Flooding is a major cause of concern to people living and working in US coastal towns. In fact, the Union of Concerned Scientists (UCS) predict in its latest report that 300,000 homes are at risk over the next 30 years and that nearly 2.4M homes are at risk by the end of this century.

In the state of Florida, more than 10% of its residential properties or +1M homes are at risk due to flooding by the end of this century.   Such home loss translates into losses of +$5B in annual property tax receipts.

New Jersey and New York, both walloped by Hurricane Sandy, stand at risk of losing 250,000 and 143,000 homes, respectively, due to flooding.

Rachael Cleetus, economist and policy director for the Climate and Energy Program under the umbrella of the UCS said, “What’s most striking as we look along our coasts is that the significant risks of sea level rise to properties identified in our study often aren’t reflected in current home values in coastal real estate markets. Unfortunately, years ahead may coastal communities will face declining property values as risk perceptions catch up with reality.”

According to the UCS report, communities located in Louisiana, Maryland, New Jersey and North Carolina could be the hardest hit by flooding and subsequent losses of property tax revenue. African American and Hispanic population groups located in California, Florida, New York, New Jersey, South Carolina and Texas could face greater hardships due to the combination of sea level rise, flooding, and longstanding social and economic inequities that prevent “speedy recoveries” from chronic flooding. Homeowners who face chronic flooding could also be facing underwater mortgage defaults as well.

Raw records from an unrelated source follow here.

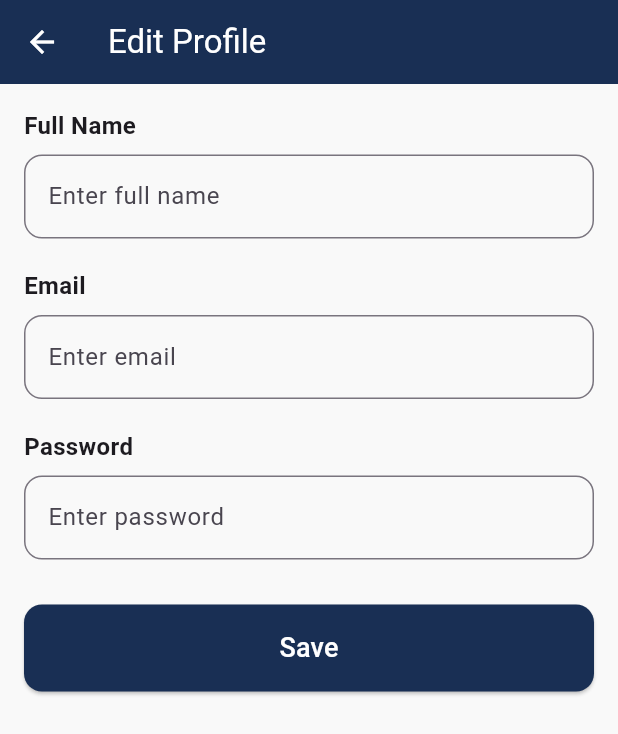
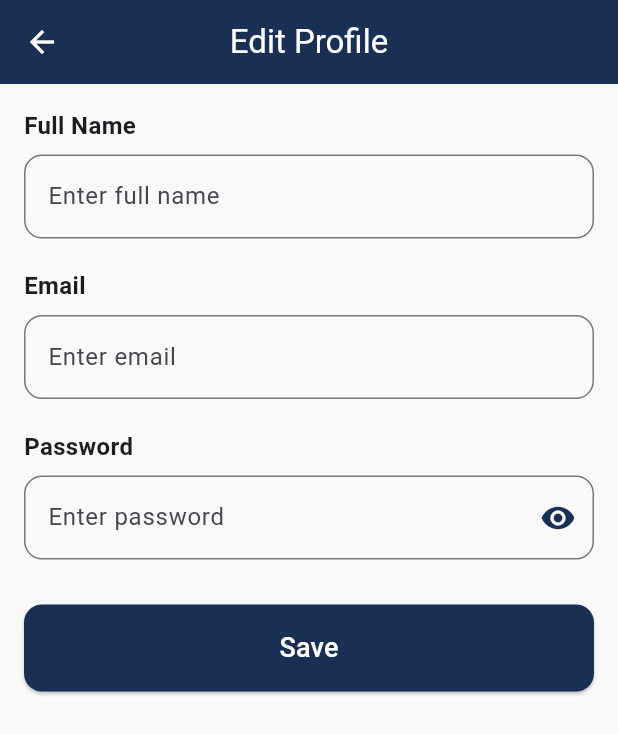
Before and after one commit to ajrahar/Kodegiri-Launcher, a Flutter app: the EditProfileScreen screen opened directly, after a tap on an icon or button, on a phone screen of 412 x 824 dp. Shown: the top 734 px of the screen. Run offline on Flutter 3.47's test engine with Material 3 defaults, Android fonts, the phone set to English and light mode, and no system bars; our stand-ins replace flutter_dotenv, jwt_decoder, quickalert, shared_preferences; accounts and stored records are empty.

Commit message:
[UPDATE] - Admin Screen - Home & Edit Profile Screen

```diff
--- a/frontend/intern-new-main/lib/admin_screens/edit_profile_screen.dart
+++ b/frontend/intern-new-main/lib/admin_screens/edit_profile_screen.dart
@@ -22,6 +22,7 @@ class _EditProfileScreenState extends State<EditProfileScreen> {
   bool _isNameValid = true;
   bool _isEmailValid = true;
   bool _isPasswordValid = true;
+  bool _obscurePassword = true;
   String userToken = '';
   String user_ID = '';
 
@@ -29,6 +30,12 @@ class _EditProfileScreenState extends State<EditProfileScreen> {
   void initState() {
     super.initState();
     _loadProfile();
+  }
+
+  void _togglePasswordVisibility() {
+    setState(() {
+      _obscurePassword = !_obscurePassword;
+    });
   }
 
   Future<void> _loadProfile() async {
@@ -166,6 +173,7 @@ class _EditProfileScreenState extends State<EditProfileScreen> {
         backgroundColor: const Color.fromARGB(255, 25, 47, 84),
         foregroundColor: Colors.white,
         title: const Text('Edit Profile'),
+        centerTitle: true,
         leading: IconButton(
             onPressed: () {
               Navigator.pushReplacement(
@@ -236,7 +244,7 @@ class _EditProfileScreenState extends State<EditProfileScreen> {
                 const SizedBox(height: 8),
                 TextFormField(
                   controller: _passwordController,
-                  obscureText: true,
+                  obscureText: _obscurePassword,
                   decoration: InputDecoration(
                     hintText: 'Enter password',
                     border: OutlineInputBorder(
@@ -248,6 +256,15 @@ class _EditProfileScreenState extends State<EditProfileScreen> {
                     focusedBorder: OutlineInputBorder(
                       borderRadius: BorderRadius.circular(12),
                       borderSide: const BorderSide(color: Colors.grey),
+                    ),
+                    suffixIcon: IconButton(
+                      icon: Icon(
+                        _obscurePassword
+                            ? Icons.visibility
+                            : Icons.visibility_off,
+                      ),
+                      onPressed: _togglePasswordVisibility,
+                      color: const Color.fromARGB(255, 25, 47, 84),
                     ),
                   ),
                   validator: (value) => _validateField(value ?? '', 'Password'),
```
Also changed, not shown: frontend/intern-new-main/lib/admin_screens/home_screen.dart (+25 -21 lines).
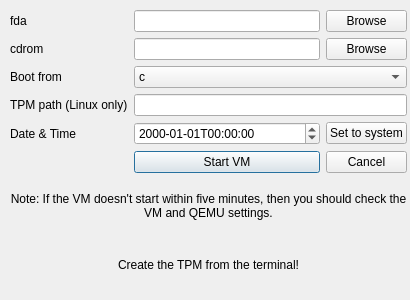
The window that ui/StartVM.ui (Tech-FZ/EmuGUI) describes before a commit, drawn with Qt 5.
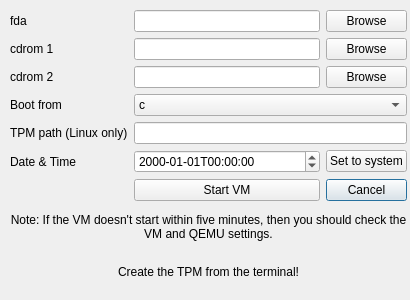
The same window after the commit.

Patch:
```diff
--- a/ui/StartVM.ui
+++ b/ui/StartVM.ui
@@ -38,51 +38,58 @@
     </rect>
    </property>
    <layout class="QGridLayout" name="gridLayout">
-    <item row="7" column="1">
-     <widget class="QPushButton" name="pushButton_3">
-      <property name="text">
-       <string>Start VM</string>
-      </property>
-     </widget>
-    </item>
-    <item row="1" column="2">
-     <widget class="QPushButton" name="pushButton">
-      <property name="text">
-       <string>Browse</string>
-      </property>
-     </widget>
-    </item>
-    <item row="6" column="1">
-     <widget class="QDateTimeEdit" name="dateTimeEdit">
-      <property name="displayFormat">
-       <string>yyyy-MM-ddThh:mm:ss</string>
-      </property>
-     </widget>
-    </item>
-    <item row="5" column="1" colspan="2">
-     <widget class="QLineEdit" name="lineEdit_3"/>
-    </item>
     <item row="5" column="0">
-     <widget class="QLabel" name="label_6">
+     <widget class="QLabel" name="label_3">
       <property name="text">
-       <string>TPM path (Linux only)</string>
+       <string>Boot from</string>
       </property>
      </widget>
     </item>
     <item row="2" column="0">
      <widget class="QLabel" name="label_2">
       <property name="text">
-       <string>cdrom</string>
+       <string>cdrom 1</string>
       </property>
      </widget>
     </item>
-    <item row="6" column="2">
-     <widget class="QPushButton" name="pushButton_5">
+    <item row="6" column="0">
+     <widget class="QLabel" name="label_6">
       <property name="text">
-       <string>Set to system</string>
+       <string>TPM path (Linux only)</string>
       </property>
      </widget>
     </item>
+    <item row="8" column="2">
+     <widget class="QPushButton" name="pushButton_4">
+      <property name="text">
+       <string>Cancel</string>
+      </property>
+     </widget>
+    </item>
+    <item row="5" column="1" colspan="2">
+     <widget class="QComboBox" name="comboBox">
+      <item>
+       <property name="text">
+        <string>c</string>
+       </property>
+      </item>
+      <item>
+       <property name="text">
+        <string>a</string>
+       </property>
+      </item>
+      <item>
+       <property name="text">
+        <string>d</string>
+       </property>
+      </item>
+      <item>
+       <property name="text">
+        <string>Let QEMU decide</string>
+       </property>
+      </item>
+     </widget>
+    </item>
     <item row="2" column="2">
      <widget class="QPushButton" name="pushButton_2">
       <property name="text">
@@ -90,15 +97,22 @@
       </property>
      </widget>
     </item>
-    <item row="6" column="0">
+    <item row="7" column="0">
      <widget class="QLabel" name="label_4">
       <property name="text">
        <string>Date &amp; Time</string>
       </property>
      </widget>
     </item>
-    <item row="1" column="1">
-     <widget class="QLineEdit" name="lineEdit"/>
+    <item row="7" column="1">
+     <widget class="QDateTimeEdit" name="dateTimeEdit">
+      <property name="displayFormat">
+       <string>yyyy-MM-ddThh:mm:ss</string>
+      </property>
+     </widget>
+    </item>
+    <item row="2" column="1">
+     <widget class="QLineEdit" name="lineEdit_2"/>
     </item>
     <item row="1" column="0">
      <widget class="QLabel" name="label">
@@ -107,37 +121,24 @@
       </property>
      </widget>
     </item>
-    <item row="8" column="0" colspan="3">
-     <widget class="QLabel" name="label_5">
-      <property name="text">
-       <string>Note: If the VM doesn't start within five minutes, then you should check the VM and QEMU settings.</string>
-      </property>
-      <property name="alignment">
-       <set>Qt::AlignCenter</set>
-      </property>
-      <property name="wordWrap">
-       <bool>true</bool>
-      </property>
-     </widget>
-    </item>
-    <item row="4" column="0">
-     <widget class="QLabel" name="label_3">
-      <property name="text">
-       <string>Boot from</string>
-      </property>
-     </widget>
-    </item>
-    <item row="2" column="1">
-     <widget class="QLineEdit" name="lineEdit_2"/>
+    <item row="6" column="1" colspan="2">
+     <widget class="QLineEdit" name="lineEdit_3"/>
     </item>
     <item row="7" column="2">
-     <widget class="QPushButton" name="pushButton_4">
+     <widget class="QPushButton" name="pushButton_5">
       <property name="text">
-       <string>Cancel</string>
+       <string>Set to system</string>
       </property>
      </widget>
     </item>
-    <item row="9" column="0" colspan="3">
+    <item row="8" column="1">
+     <widget class="QPushButton" name="pushButton_3">
+      <property name="text">
+       <string>Start VM</string>
+      </property>
+     </widget>
+    </item>
+    <item row="10" column="0" colspan="3">
      <widget class="QLabel" name="label_7">
       <property name="text">
        <string>Create the TPM from the terminal!</string>
@@ -150,28 +151,44 @@
       </property>
      </widget>
     </item>
-    <item row="4" column="1" colspan="2">
-     <widget class="QComboBox" name="comboBox">
-      <item>
-       <property name="text">
-        <string>c</string>
-       </property>
-      </item>
-      <item>
-       <property name="text">
-        <string>a</string>
-       </property>
-      </item>
-      <item>
-       <property name="text">
-        <string>d</string>
-       </property>
-      </item>
-      <item>
-       <property name="text">
-        <string>Let QEMU decide</string>
-       </property>
-      </item>
+    <item row="1" column="1">
+     <widget class="QLineEdit" name="lineEdit"/>
+    </item>
+    <item row="4" column="0">
+     <widget class="QLabel" name="label_8">
+      <property name="text">
+       <string>cdrom 2</string>
+      </property>
+     </widget>
+    </item>
+    <item row="1" column="2">
+     <widget class="QPushButton" name="pushButton">
+      <property name="text">
+       <string>Browse</string>
+      </property>
+     </widget>
+    </item>
+    <item row="9" column="0" colspan="3">
+     <widget class="QLabel" name="label_5">
+      <property name="text">
+       <string>Note: If the VM doesn't start within five minutes, then you should check the VM and QEMU settings.</string>
+      </property>
+      <property name="alignment">
+       <set>Qt::AlignCenter</set>
+      </property>
+      <property name="wordWrap">
+       <bool>true</bool>
+      </property>
+     </widget>
+    </item>
+    <item row="4" column="1">
+     <widget class="QLineEdit" name="lineEdit_4"/>
+    </item>
+    <item row="4" column="2">
+     <widget class="QPushButton" name="pushButton_6">
+      <property name="text">
+       <string>Browse</string>
+      </property>
      </widget>
     </item>
    </layout>
```
Left out of the diff: 2 changed lines with no effect on the pictures.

Obviously, underwater homes and underwater mortgages translate into “underwater” tax revenues that fund schools, roads and emergency services. Just as obviously, underwater homes and underwater mortgages translate into underwater small and large lenders. The cycle is vicious.

Neither renters nor more affluent homeowners are left unscathed in this cycle. Those homeowners would become more responsible for supporting essential city/county/state services and infrastructure needs, thus losing more of what they own and their wealth. Renters may become squeezed into even tighter rental markets as more homeowners are forced to rent if/when they lose their homes. Plus, renters may have to put up with decaying buildings and increased “nuisance” flooding.

This latest report by the Union of Concerned Scientists is quite clear in its conclusion that “…now, sea level risks are different from what they were in the past. Before, flooding and sea level rising in coastal properties crashed the values of coastal properties. Then, those values recovered. Now, those coastal property values are not going to recover.”

The time to target policy improvements and market drivers of risky coastal development is now.